[The data — start]

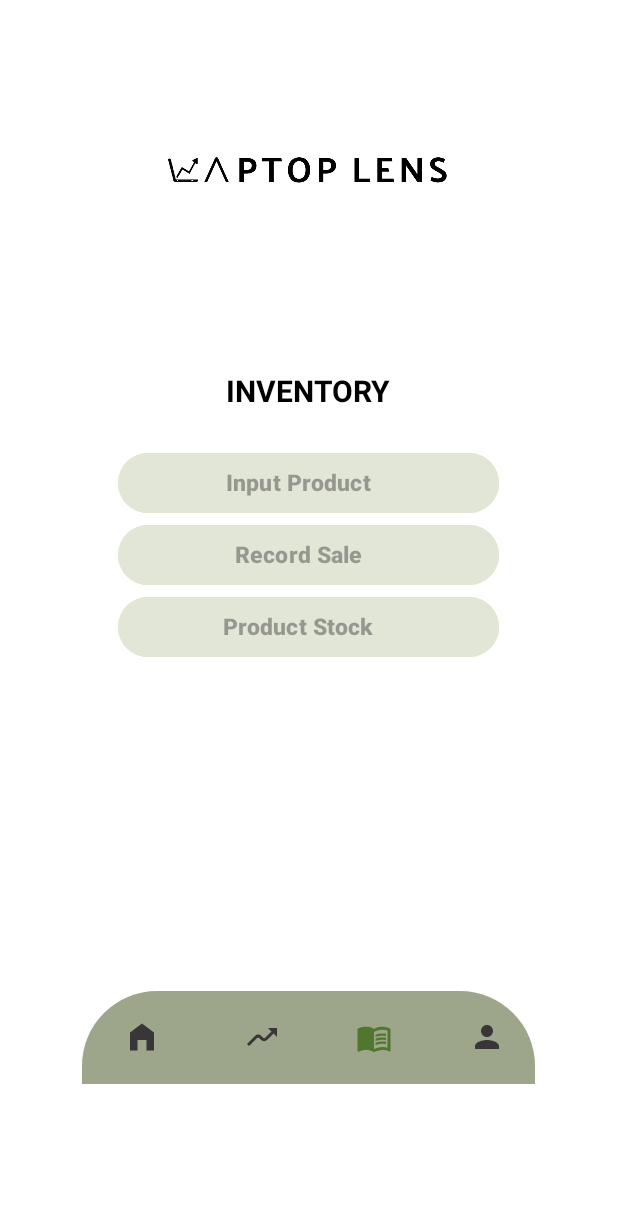
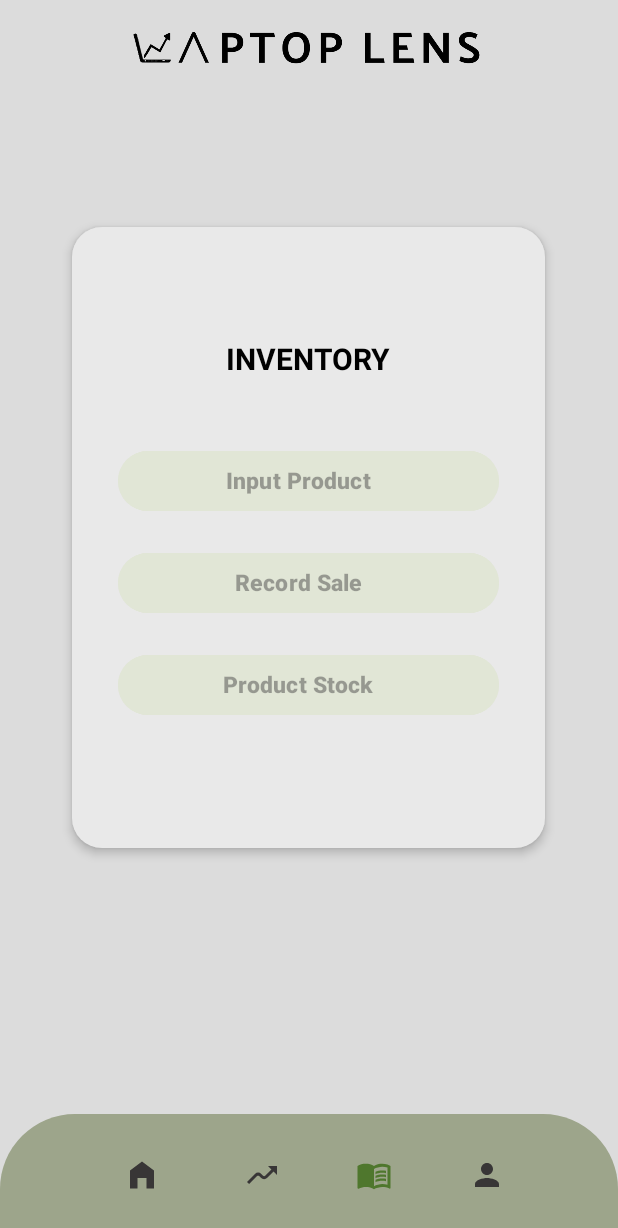
Before and after one commit to C4AnN/Laptop_Lens, an Android app: the Inventory screen opened directly, with no data from a screen before it, on a phone screen of 412 x 824 dp. Shown: the top 1228 px of the screen. Run offline under Robolectric (Android 15) with nearby library versions, the phone set to English and light mode, and no system bars.

Commit message:
Takbiran Ya Ngoding

```diff
--- a/MD/LaptopLens/app/src/main/res/layout/home.xml
+++ b/MD/LaptopLens/app/src/main/res/layout/home.xml
@@ -35,7 +35,7 @@
             android:orientation="vertical"
             android:layout_width="match_parent"
             android:layout_height="wrap_content"
-            android:background="#e9e9e9"
+            android:background="@drawable/background"
             android:padding="32dp">
 
             <TextView
--- a/MD/LaptopLens/app/src/main/res/layout/inputproduct.xml
+++ b/MD/LaptopLens/app/src/main/res/layout/inputproduct.xml
@@ -117,7 +117,9 @@
             android:hint="Choose the date"
             android:paddingLeft="15dp"
             android:paddingTop="5dp"
-            android:textSize="15sp" />
+            android:textSize="15sp"
+            android:focusable="false"
+            android:clickable="true" />
 
         <TextView
             android:layout_width="match_parent"
--- a/MD/LaptopLens/app/src/main/res/layout/inventory.xml
+++ b/MD/LaptopLens/app/src/main/res/layout/inventory.xml
@@ -1,20 +1,26 @@
 <?xml version="1.0" encoding="utf-8"?>
-<LinearLayout xmlns:android="http://schemas.android.com/apk/res/android"
+<RelativeLayout xmlns:android="http://schemas.android.com/apk/res/android"
     xmlns:tools="http://schemas.android.com/tools"
-    android:orientation="vertical"
     android:layout_width="match_parent"
     android:layout_height="match_parent"
-    android:background="#FFFFFF"
-    android:padding="32dp"
-    android:gravity="center"
+    android:background="#dcdcdc"
+    android:padding="0dp"
     tools:context=".Inventory">
 
+    <LinearLayout
+        android:layout_width="match_parent"
+        android:layout_height="wrap_content"
+        android:orientation="vertical"
+        android:gravity="center"
+        android:layout_alignParentTop="true">
+
         <ImageView
-        android:layout_width="201dp"
-        android:layout_height="25dp"
+            android:layout_width="250dp"
+            android:layout_height="45dp"
             android:layout_marginBottom="24dp"
             android:adjustViewBounds="true"
             android:scaleType="centerCrop"
+            android:layout_marginTop="10dp"
             android:src="@drawable/logo" />
 
         <LinearLayout
@@ -29,12 +35,13 @@
         </LinearLayout>
 
         <LinearLayout
-        android:layout_width="match_parent"
+            android:layout_width="315dp"
             android:layout_height="414dp"
             android:layout_marginTop="24dp"
             android:layout_marginBottom="24dp"
             android:elevation="4dp"
             android:orientation="vertical"
+            android:background="@drawable/background"
             android:padding="24dp">
 
             <TextView
@@ -42,12 +49,14 @@
                 android:layout_height="wrap_content"
                 android:layout_gravity="center"
                 android:layout_marginBottom="24dp"
+                android:layout_marginTop="50dp"
                 android:text="INVENTORY"
                 android:textColor="@color/black"
                 android:textSize="20sp"
                 android:textStyle="bold" />
 
             <Button
+                android:layout_marginTop="20dp"
                 android:id="@+id/btninput"
                 android:layout_width="254dp"
                 android:layout_height="wrap_content"
@@ -61,6 +70,7 @@
                 android:textStyle="bold" />
 
             <Button
+                android:layout_marginTop="20dp"
                 android:id="@+id/btnrecord"
                 android:layout_width="254dp"
                 android:layout_height="wrap_content"
@@ -74,6 +84,7 @@
                 android:textStyle="bold" />
 
             <Button
+                android:layout_marginTop="20dp"
                 android:id="@+id/btnstock"
                 android:layout_width="254dp"
                 android:layout_height="wrap_content"
@@ -87,11 +98,12 @@
                 android:textStyle="bold" />
 
         </LinearLayout>
+    </LinearLayout>
 
     <LinearLayout
         android:id="@+id/menuinventory"
-        android:layout_width="302dp"
-        android:layout_height="62dp"
+        android:layout_width="match_parent"
+        android:layout_height="wrap_content"
         android:layout_alignParentBottom="true"
         android:background="@drawable/oval3"
         android:gravity="center">
@@ -134,4 +146,4 @@
 
     </LinearLayout>
 
-</LinearLayout>
+</RelativeLayout>
```
Also changed, not shown: MD/LaptopLens/app/src/main/java/com/example/laptoplens/InputProduct.kt (+24 -6 lines). Lines whose indentation alone changed are shown as unchanged.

[The data — finish]

Work instruction: Output every record exactly, minus the pictures.

Answer section:
Before and after one commit to C4AnN/Laptop_Lens, an Android app: the Inventory screen opened directly, with no data from a screen before it, on a phone screen of 412 x 824 dp. Shown: the top 1228 px of the screen. Run offline under Robolectric (Android 15) with nearby library versions, the phone set to English and light mode, and no system bars.

Commit message:
Takbiran Ya Ngoding

```diff
--- a/MD/LaptopLens/app/src/main/res/layout/home.xml
+++ b/MD/LaptopLens/app/src/main/res/layout/home.xml
@@ -35,7 +35,7 @@
             android:orientation="vertical"
             android:layout_width="match_parent"
             android:layout_height="wrap_content"
-            android:background="#e9e9e9"
+            android:background="@drawable/background"
             android:padding="32dp">
 
             <TextView
--- a/MD/LaptopLens/app/src/main/res/layout/inputproduct.xml
+++ b/MD/LaptopLens/app/src/main/res/layout/inputproduct.xml
@@ -117,7 +117,9 @@
             android:hint="Choose the date"
             android:paddingLeft="15dp"
             android:paddingTop="5dp"
-            android:textSize="15sp" />
+            android:textSize="15sp"
+            android:focusable="false"
+            android:clickable="true" />
 
         <TextView
             android:layout_width="match_parent"
--- a/MD/LaptopLens/app/src/main/res/layout/inventory.xml
+++ b/MD/LaptopLens/app/src/main/res/layout/inventory.xml
@@ -1,20 +1,26 @@
 <?xml version="1.0" encoding="utf-8"?>
-<LinearLayout xmlns:android="http://schemas.android.com/apk/res/android"
+<RelativeLayout xmlns:android="http://schemas.android.com/apk/res/android"
     xmlns:tools="http://schemas.android.com/tools"
-    android:orientation="vertical"
     android:layout_width="match_parent"
     android:layout_height="match_parent"
-    android:background="#FFFFFF"
-    android:padding="32dp"
-    android:gravity="center"
+    android:background="#dcdcdc"
+    android:padding="0dp"
     tools:context=".Inventory">
 
+    <LinearLayout
+        android:layout_width="match_parent"
+        android:layout_height="wrap_content"
+        android:orientation="vertical"
+        android:gravity="center"
+        android:layout_alignParentTop="true">
+
         <ImageView
-        android:layout_width="201dp"
-        android:layout_height="25dp"
+            android:layout_width="250dp"
+            android:layout_height="45dp"
             android:layout_marginBottom="24dp"
             android:adjustViewBounds="true"
             android:scaleType="centerCrop"
+            android:layout_marginTop="10dp"
             android:src="@drawable/logo" />
 
         <LinearLayout
@@ -29,12 +35,13 @@
         </LinearLayout>
 
         <LinearLayout
-        android:layout_width="match_parent"
+            android:layout_width="315dp"
             android:layout_height="414dp"
             android:layout_marginTop="24dp"
             android:layout_marginBottom="24dp"
             android:elevation="4dp"
             android:orientation="vertical"
+            android:background="@drawable/background"
             android:padding="24dp">
 
             <TextView
@@ -42,12 +49,14 @@
                 android:layout_height="wrap_content"
                 android:layout_gravity="center"
                 android:layout_marginBottom="24dp"
+                android:layout_marginTop="50dp"
                 android:text="INVENTORY"
                 android:textColor="@color/black"
                 android:textSize="20sp"
                 android:textStyle="bold" />
 
             <Button
+                android:layout_marginTop="20dp"
                 android:id="@+id/btninput"
                 android:layout_width="254dp"
                 android:layout_height="wrap_content"
@@ -61,6 +70,7 @@
                 android:textStyle="bold" />
 
             <Button
+                android:layout_marginTop="20dp"
                 android:id="@+id/btnrecord"
                 android:layout_width="254dp"
                 android:layout_height="wrap_content"
@@ -74,6 +84,7 @@
                 android:textStyle="bold" />
 
             <Button
+                android:layout_marginTop="20dp"
                 android:id="@+id/btnstock"
                 android:layout_width="254dp"
                 android:layout_height="wrap_content"
@@ -87,11 +98,12 @@
                 android:textStyle="bold" />
 
         </LinearLayout>
+    </LinearLayout>
 
     <LinearLayout
         android:id="@+id/menuinventory"
-        android:layout_width="302dp"
-        android:layout_height="62dp"
+        android:layout_width="match_parent"
+        android:layout_height="wrap_content"
         android:layout_alignParentBottom="true"
         android:background="@drawable/oval3"
         android:gravity="center">
@@ -134,4 +146,4 @@
 
     </LinearLayout>
 
-</LinearLayout>
+</RelativeLayout>
```
Also changed, not shown: MD/LaptopLens/app/src/main/java/com/example/laptoplens/InputProduct.kt (+24 -6 lines). Lines whose indentation alone changed are shown as unchanged.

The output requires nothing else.